**Exercise**. Give the data back exactly. Leave out any images.
....
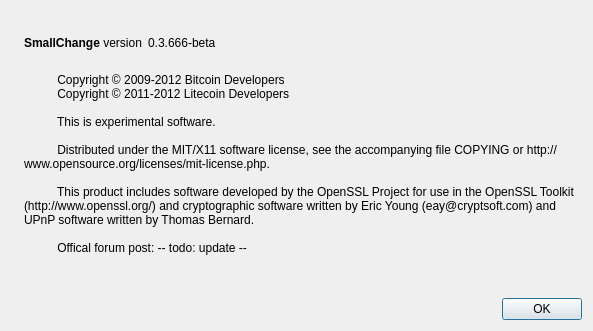
The window that src/qt/forms/aboutdialog.ui (ipocoin/ipocoin) describes before a commit, drawn with Qt 5.
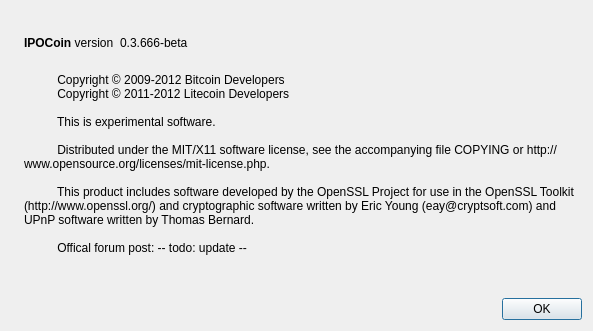
The same window after the commit. Icons and pictures are not drawn.

Commit message: converted SmallChange to IPOCoin.

```diff
--- a/src/qt/forms/aboutdialog.ui
+++ b/src/qt/forms/aboutdialog.ui
@@ -50,7 +50,7 @@
           <cursorShape>IBeamCursor</cursorShape>
          </property>
          <property name="text">
-          <string>&lt;b&gt;SmallChange&lt;/b&gt; version</string>
+          <string>&lt;b&gt;IPOCoin&lt;/b&gt; version</string>
          </property>
          <property name="textInteractionFlags">
           <set>Qt::LinksAccessibleByMouse|Qt::TextSelectableByKeyboard|Qt::TextSelectableByMouse</set>
```
Left out of the diff: 2 changed lines with no effect on the pictures. The commit also changes 39 other files.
....
**Output below**.
The window that src/qt/forms/aboutdialog.ui (ipocoin/ipocoin) describes before a commit, drawn with Qt 5.
The same window after the commit. Icons and pictures are not drawn.

Commit message: converted SmallChange to IPOCoin.

```diff
--- a/src/qt/forms/aboutdialog.ui
+++ b/src/qt/forms/aboutdialog.ui
@@ -50,7 +50,7 @@
           <cursorShape>IBeamCursor</cursorShape>
          </property>
          <property name="text">
-          <string>&lt;b&gt;SmallChange&lt;/b&gt; version</string>
+          <string>&lt;b&gt;IPOCoin&lt;/b&gt; version</string>
          </property>
          <property name="textInteractionFlags">
           <set>Qt::LinksAccessibleByMouse|Qt::TextSelectableByKeyboard|Qt::TextSelectableByMouse</set>
```
Left out of the diff: 2 changed lines with no effect on the pictures. The commit also changes 39 other files.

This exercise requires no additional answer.